> **Task item**
Reprint the lines below as they are, minus the pictures.
*** Opening Data extract ***
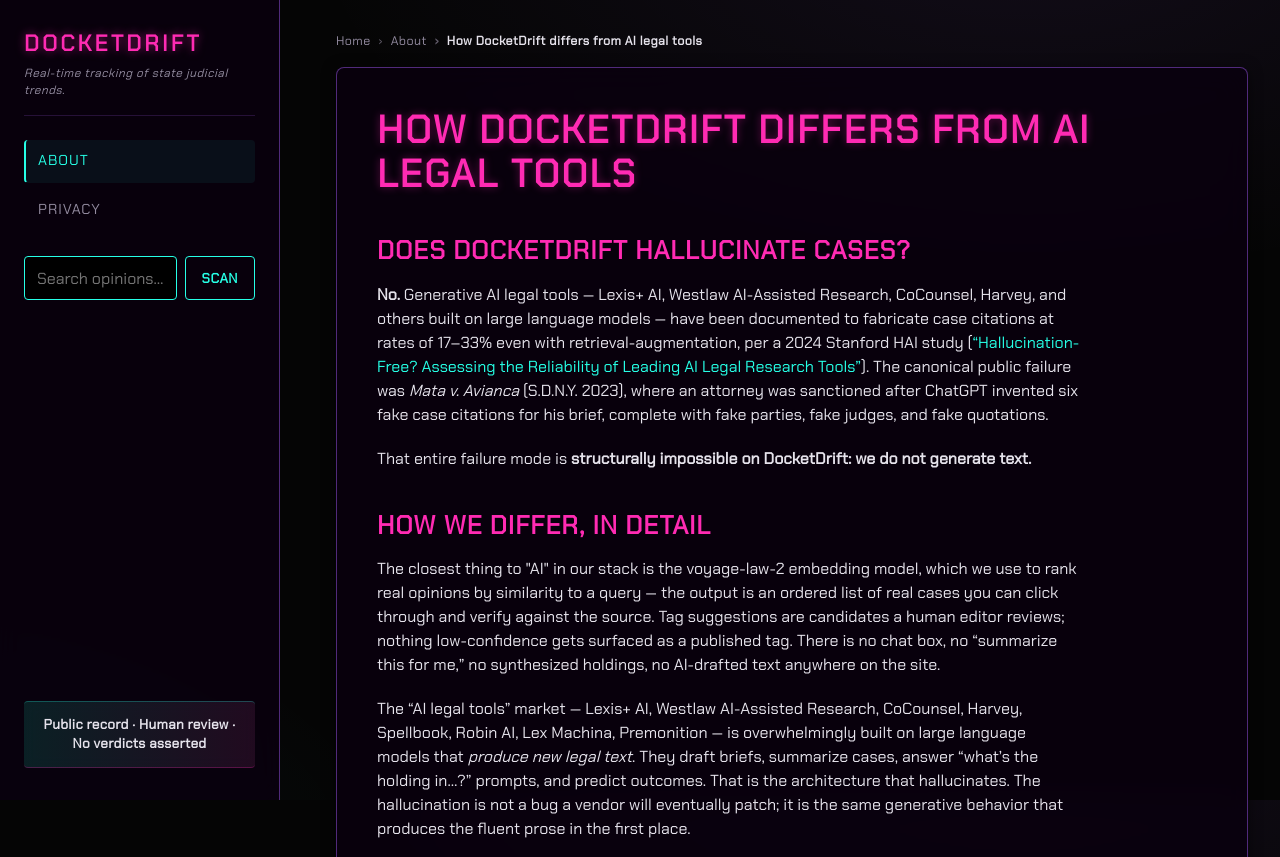
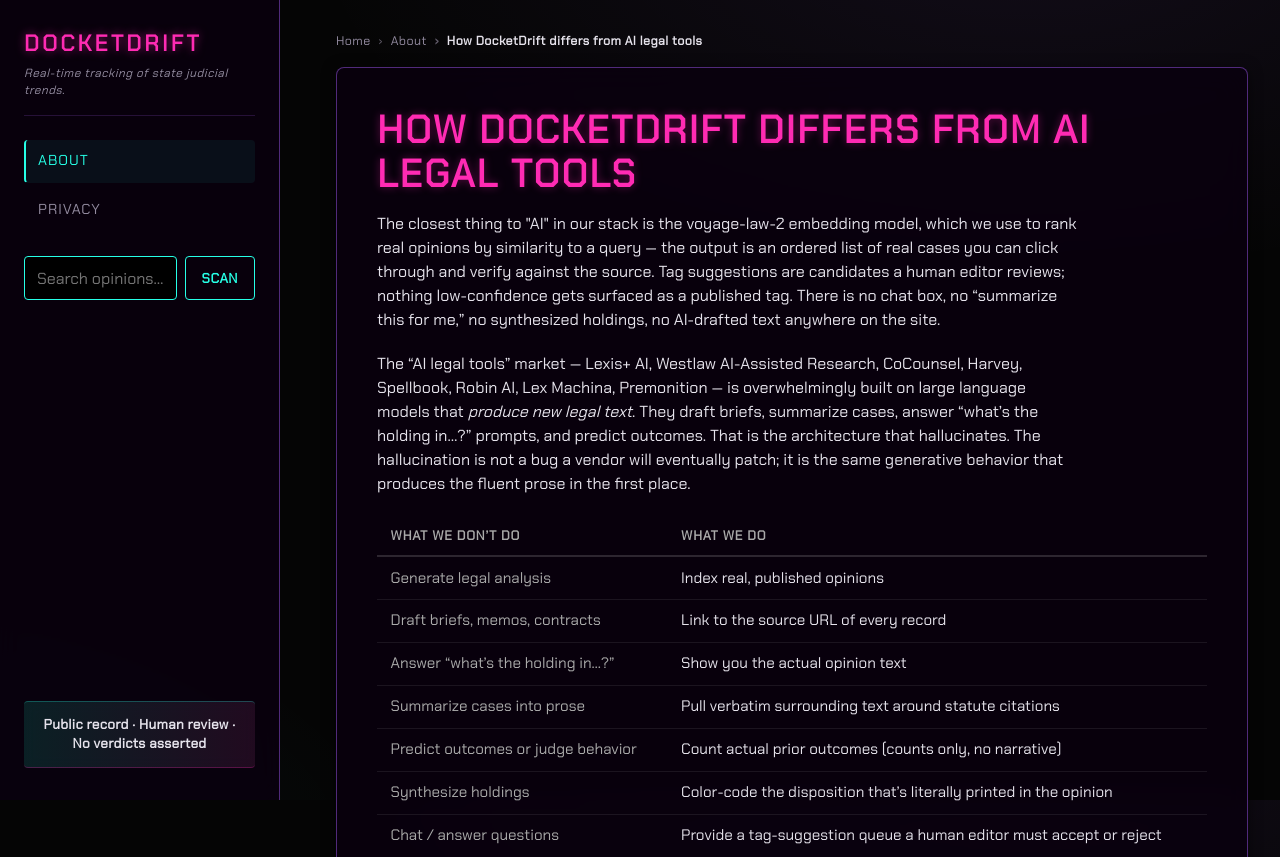
Before and after one commit to OnionMadder/docketdrift, a Django app: page /how-we-differ/ in a window 1280 px wide. Shown: the top 857 px of the page. Run offline with Django 5.2, Linux system fonts and the light colour scheme; some libraries are stand-ins or nearby versions.

Commit message:
how-we-differ: drop duplicate hallucination section
About page now carries the hallucination Q&A; this page reverts to its
original intro.

Co-Authored-By: Claude Opus 4.7 (1M context) <noreply@anthropic.com>

```diff
--- a/opinions/templates/opinions/how_we_differ.html
+++ b/opinions/templates/opinions/how_we_differ.html
@@ -14,11 +14,6 @@
 <div class="glossy-frame">
   <h1>How DocketDrift differs from AI legal tools</h1>
 
-  <h2>Does DocketDrift hallucinate cases?</h2>
-  <p><strong>No.</strong> Generative AI legal tools &mdash; Lexis+ AI, Westlaw AI-Assisted Research, CoCounsel, Harvey, and others built on large language models &mdash; have been documented to fabricate case citations at rates of 17&ndash;33% even with retrieval-augmentation, per a 2024 Stanford HAI study (<a href="https://hai.stanford.edu/news/ai-legal-research-tools-prone-hallucinations" target="_blank" rel="noopener">&ldquo;Hallucination-Free? Assessing the Reliability of Leading AI Legal Research Tools&rdquo;</a>). The canonical public failure was <em>Mata v. Avianca</em> (S.D.N.Y. 2023), where an attorney was sanctioned after ChatGPT invented six fake case citations for his brief, complete with fake parties, fake judges, and fake quotations.</p>
-  <p>That entire failure mode is <strong>structurally impossible on DocketDrift: we do not generate text.</strong></p>
-
-  <h2>How we differ, in detail</h2>
   <p>The closest thing to "AI" in our stack is the voyage-law-2 embedding model, which we use to rank real opinions by similarity to a query &mdash; the output is an ordered list of real cases you can click through and verify against the source. Tag suggestions are candidates a human editor reviews; nothing low-confidence gets surfaced as a published tag. There is no chat box, no &ldquo;summarize this for me,&rdquo; no synthesized holdings, no AI-drafted text anywhere on the site.</p>
 
   <p>The &ldquo;AI legal tools&rdquo; market &mdash; Lexis+ AI, Westlaw AI-Assisted Research, CoCounsel, Harvey, Spellbook, Robin AI, Lex Machina, Premonition &mdash; is overwhelmingly built on large language models that <em>produce new legal text</em>. They draft briefs, summarize cases, answer &ldquo;what&rsquo;s the holding in&hellip;?&rdquo; prompts, and predict outcomes. That is the architecture that hallucinates. The hallucination is not a bug a vendor will eventually patch; it is the same generative behavior that produces the fluent prose in the first place.</p>
```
*** Closing Data extract ***
> **Answer for the task**
Before and after one commit to OnionMadder/docketdrift, a Django app: page /how-we-differ/ in a window 1280 px wide. Shown: the top 857 px of the page. Run offline with Django 5.2, Linux system fonts and the light colour scheme; some libraries are stand-ins or nearby versions.

Commit message:
how-we-differ: drop duplicate hallucination section
About page now carries the hallucination Q&A; this page reverts to its
original intro.

Co-Authored-By: Claude Opus 4.7 (1M context) <noreply@anthropic.com>

```diff
--- a/opinions/templates/opinions/how_we_differ.html
+++ b/opinions/templates/opinions/how_we_differ.html
@@ -14,11 +14,6 @@
 <div class="glossy-frame">
   <h1>How DocketDrift differs from AI legal tools</h1>
 
-  <h2>Does DocketDrift hallucinate cases?</h2>
-  <p><strong>No.</strong> Generative AI legal tools &mdash; Lexis+ AI, Westlaw AI-Assisted Research, CoCounsel, Harvey, and others built on large language models &mdash; have been documented to fabricate case citations at rates of 17&ndash;33% even with retrieval-augmentation, per a 2024 Stanford HAI study (<a href="https://hai.stanford.edu/news/ai-legal-research-tools-prone-hallucinations" target="_blank" rel="noopener">&ldquo;Hallucination-Free? Assessing the Reliability of Leading AI Legal Research Tools&rdquo;</a>). The canonical public failure was <em>Mata v. Avianca</em> (S.D.N.Y. 2023), where an attorney was sanctioned after ChatGPT invented six fake case citations for his brief, complete with fake parties, fake judges, and fake quotations.</p>
-  <p>That entire failure mode is <strong>structurally impossible on DocketDrift: we do not generate text.</strong></p>
-
-  <h2>How we differ, in detail</h2>
   <p>The closest thing to "AI" in our stack is the voyage-law-2 embedding model, which we use to rank real opinions by similarity to a query &mdash; the output is an ordered list of real cases you can click through and verify against the source. Tag suggestions are candidates a human editor reviews; nothing low-confidence gets surfaced as a published tag. There is no chat box, no &ldquo;summarize this for me,&rdquo; no synthesized holdings, no AI-drafted text anywhere on the site.</p>
 
   <p>The &ldquo;AI legal tools&rdquo; market &mdash; Lexis+ AI, Westlaw AI-Assisted Research, CoCounsel, Harvey, Spellbook, Robin AI, Lex Machina, Premonition &mdash; is overwhelmingly built on large language models that <em>produce new legal text</em>. They draft briefs, summarize cases, answer &ldquo;what&rsquo;s the holding in&hellip;?&rdquo; prompts, and predict outcomes. That is the architecture that hallucinates. The hallucination is not a bug a vendor will eventually patch; it is the same generative behavior that produces the fluent prose in the first place.</p>
```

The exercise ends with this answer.